| Action item |
Please filter the listing below and copy out the lines that hold "architecture".

| Given information |
========

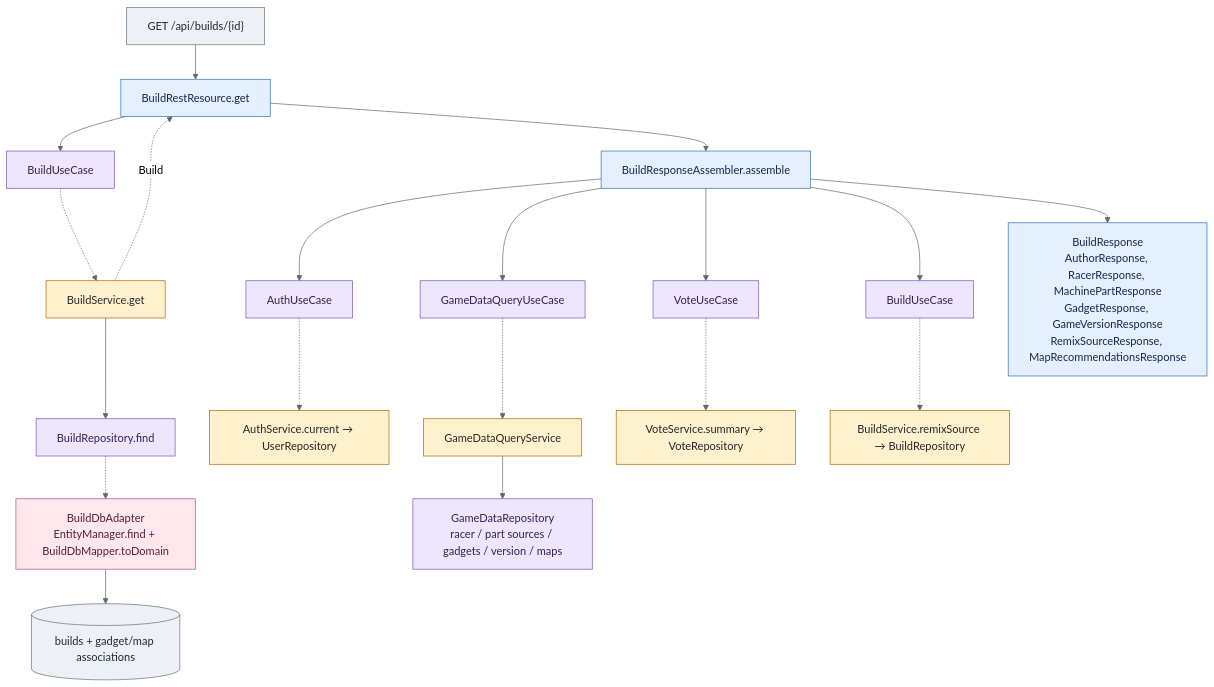
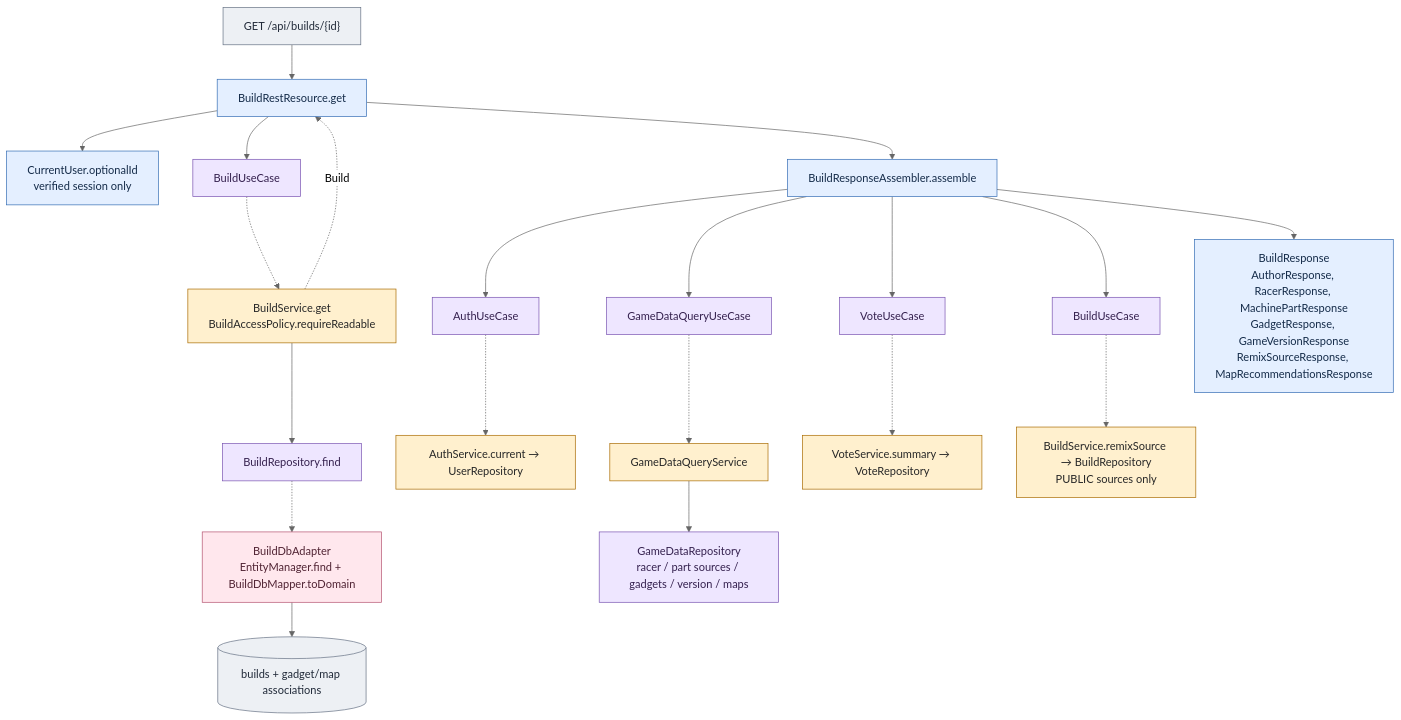
One commit to alexungu04genoff/RingLab changed the diagram in docs/architecture/build-read-flow.mmd. Above: the diagram before and after it, drawn with Mermaid (neutral theme). The commit also changed 77 other files, not shown here.

```diff
--- a/docs/architecture/build-read-flow.mmd
+++ b/docs/architecture/build-read-flow.mmd
@@ -1,18 +1,19 @@
 flowchart TB
   h["GET /api/builds/{id}"]:::outside --> r["BuildRestResource.get"]:::rest
-  r --> input["BuildUseCase"]:::port -.-> s["BuildService.get"]:::app
+  r --> actor["CurrentUser.optionalId<br/>verified session only"]:::rest
+  r --> input["BuildUseCase"]:::port -.-> s["BuildService.get<br/>BuildAccessPolicy.requireReadable"]:::app
   s --> p["BuildRepository.find"]:::port
   p -.-> a["BuildDbAdapter<br/>EntityManager.find + BuildDbMapper.toDomain"]:::adapter
   a --> t[("builds + gadget/map associations")]:::outside
   s -.->|"Build"| r
   r --> x["BuildResponseAssembler.assemble"]:::rest
   x --> auth["AuthUseCase"]:::port -.-> u["AuthService.current → UserRepository"]:::app
   x --> catalog["GameDataQueryUseCase"]:::port -.-> query["GameDataQueryService"]:::app --> g["GameDataRepository<br/>racer / part sources / gadgets / version / maps"]:::port
   x --> votes["VoteUseCase"]:::port -.-> v["VoteService.summary → VoteRepository"]:::app
-  x --> remixes["BuildUseCase"]:::port -.-> remix["BuildService.remixSource → BuildRepository"]:::app
+  x --> remixes["BuildUseCase"]:::port -.-> remix["BuildService.remixSource → BuildRepository<br/>PUBLIC sources only"]:::app
   x --> dto["BuildResponse<br/>AuthorResponse, RacerResponse, MachinePartResponse<br/>GadgetResponse, GameVersionResponse<br/>RemixSourceResponse, MapRecommendationsResponse"]:::rest
   classDef rest fill:#e4efff,stroke:#356db4,color:#142b49
   classDef app fill:#fff0ce,stroke:#a96b00,color:#272727
   classDef port fill:#eee6ff,stroke:#7954b1,color:#35214f
   classDef adapter fill:#ffe7ed,stroke:#b45370,color:#502333
   classDef outside fill:#edf0f4,stroke:#657184,color:#202938
```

========

| Solution for this task |
One commit to alexungu04genoff/RingLab changed the diagram in docs/architecture/build-read-flow.mmd. Above: the diagram before and after it, drawn with Mermaid (neutral theme). The commit also changed 77 other files, not shown here.
--- a/docs/architecture/build-read-flow.mmd
+++ b/docs/architecture/build-read-flow.mmd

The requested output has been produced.